------ TASK INPUTS ------

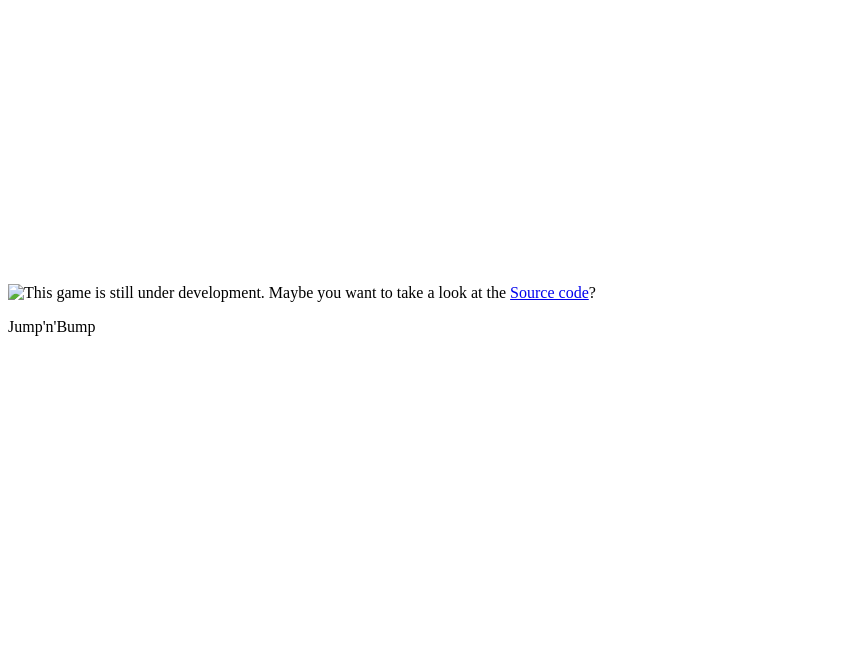
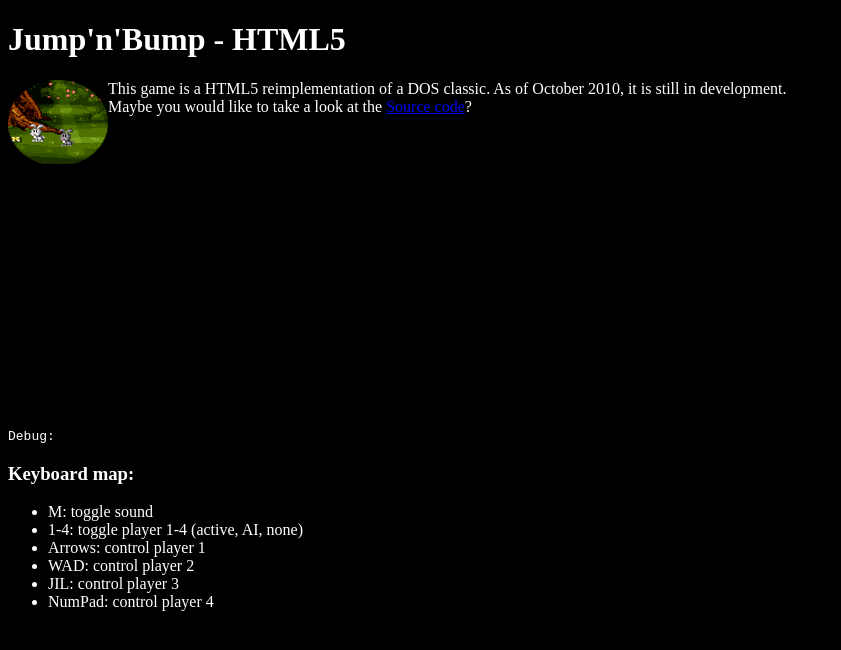
Before and after one commit to ennorehling/jump-n-bump, a plain HTML site: page jnb.html in a window 1280 px wide. Shown: the whole page, without its empty margins (0-841 px from the left). Drawn offline with Linux system fonts and the light colour scheme.

Commit message:
a little bit of documentation, maybe

```diff
--- a/game.html
+++ b/jnb.html
@@ -1,5 +1,7 @@
 <!DOCTYPE html>
 <html>
+<title>Jump'n'Bump - HTML5</title>
+<META NAME="description" CONTENT="An instant real-time multiplayer-only keyboard-crowding classic, this game pits up to four human-operated cute fuzzy widdle bunnies against each other for one goal only: lagomorphic cranial domination.">
 <link rel="shortcut icon" href="rabbit.ico" />
 <script type="text/javascript" src="sound.js"></script>
 <script type="text/javascript" src="object_gobs.js"></script>
@@ -13,18 +15,29 @@
   canvas { border: 0px solid black; }
   img.resource { display:none; }
 </style>
-<body onload="init()">
-<canvas id="screen" width="400" height="256"></canvas>
+<body onload="init()" text="#FFFFFF" bgcolor="#000000">
+<p>
+<h1>Jump'n'Bump - HTML5</h1>
+<img align="left" src="jbcircle.png"/>
+This game is a HTML5 reimplementation of a DOS classic. As of October 2010, it is still in development.<br/>
+Maybe you would like to take a look at the <a href="http://gitorious.org/jump-n-bump">Source code</a>?</p>
+<br clear="all"/>
 <img class="resource" id='level' src='level.png'/>
 <img class="resource" id='mask' src='mask.png'/>
 <img class="resource" id='objects' src='objects.png'/>
 <img class="resource" id='numbers' src='numbers.png'/>
 <img class="resource" id='rabbits' src='rabbit.png'/>
-<p>
-<img align="left" src="jbcircle.gif"/>This game is still under development. Maybe you
-want to take a look at the <a href="http://gitorious.org/jump-n-bump">Source
-code</a>?
-<div id='debug'>Jump'n'Bump</div>
+<canvas id="screen" width="400" height="256"></canvas>
+<br/><tt>Debug: <span id='debug'></span></tt>
+<h3>Keyboard map:</h3>
+<ul>
+<li>M: toggle sound
+<li>1-4: toggle player 1-4 (active, AI, none)
+<li>Arrows: control player 1
+<li>WAD: control player 2
+<li>JIL: control player 3
+<li>NumPad: control player 4
+</ul>
 </body>
 <script type="text/javascript">
 
```
Also changed, not shown: jbcircle.png (added).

------

**PROMPT:**
The answer should contain every line of the material exactly as written and no pictures.

**SOLUTION TO THE PROBLEM:**
Before and after one commit to ennorehling/jump-n-bump, a plain HTML site: page jnb.html in a window 1280 px wide. Shown: the whole page, without its empty margins (0-841 px from the left). Drawn offline with Linux system fonts and the light colour scheme.

Commit message:
a little bit of documentation, maybe

```diff
--- a/game.html
+++ b/jnb.html
@@ -1,5 +1,7 @@
 <!DOCTYPE html>
 <html>
+<title>Jump'n'Bump - HTML5</title>
+<META NAME="description" CONTENT="An instant real-time multiplayer-only keyboard-crowding classic, this game pits up to four human-operated cute fuzzy widdle bunnies against each other for one goal only: lagomorphic cranial domination.">
 <link rel="shortcut icon" href="rabbit.ico" />
 <script type="text/javascript" src="sound.js"></script>
 <script type="text/javascript" src="object_gobs.js"></script>
@@ -13,18 +15,29 @@
   canvas { border: 0px solid black; }
   img.resource { display:none; }
 </style>
-<body onload="init()">
-<canvas id="screen" width="400" height="256"></canvas>
+<body onload="init()" text="#FFFFFF" bgcolor="#000000">
+<p>
+<h1>Jump'n'Bump - HTML5</h1>
+<img align="left" src="jbcircle.png"/>
+This game is a HTML5 reimplementation of a DOS classic. As of October 2010, it is still in development.<br/>
+Maybe you would like to take a look at the <a href="http://gitorious.org/jump-n-bump">Source code</a>?</p>
+<br clear="all"/>
 <img class="resource" id='level' src='level.png'/>
 <img class="resource" id='mask' src='mask.png'/>
 <img class="resource" id='objects' src='objects.png'/>
 <img class="resource" id='numbers' src='numbers.png'/>
 <img class="resource" id='rabbits' src='rabbit.png'/>
-<p>
-<img align="left" src="jbcircle.gif"/>This game is still under development. Maybe you
-want to take a look at the <a href="http://gitorious.org/jump-n-bump">Source
-code</a>?
-<div id='debug'>Jump'n'Bump</div>
+<canvas id="screen" width="400" height="256"></canvas>
+<br/><tt>Debug: <span id='debug'></span></tt>
+<h3>Keyboard map:</h3>
+<ul>
+<li>M: toggle sound
+<li>1-4: toggle player 1-4 (active, AI, none)
+<li>Arrows: control player 1
+<li>WAD: control player 2
+<li>JIL: control player 3
+<li>NumPad: control player 4
+</ul>
 </body>
 <script type="text/javascript">
 
```
Also changed, not shown: jbcircle.png (added).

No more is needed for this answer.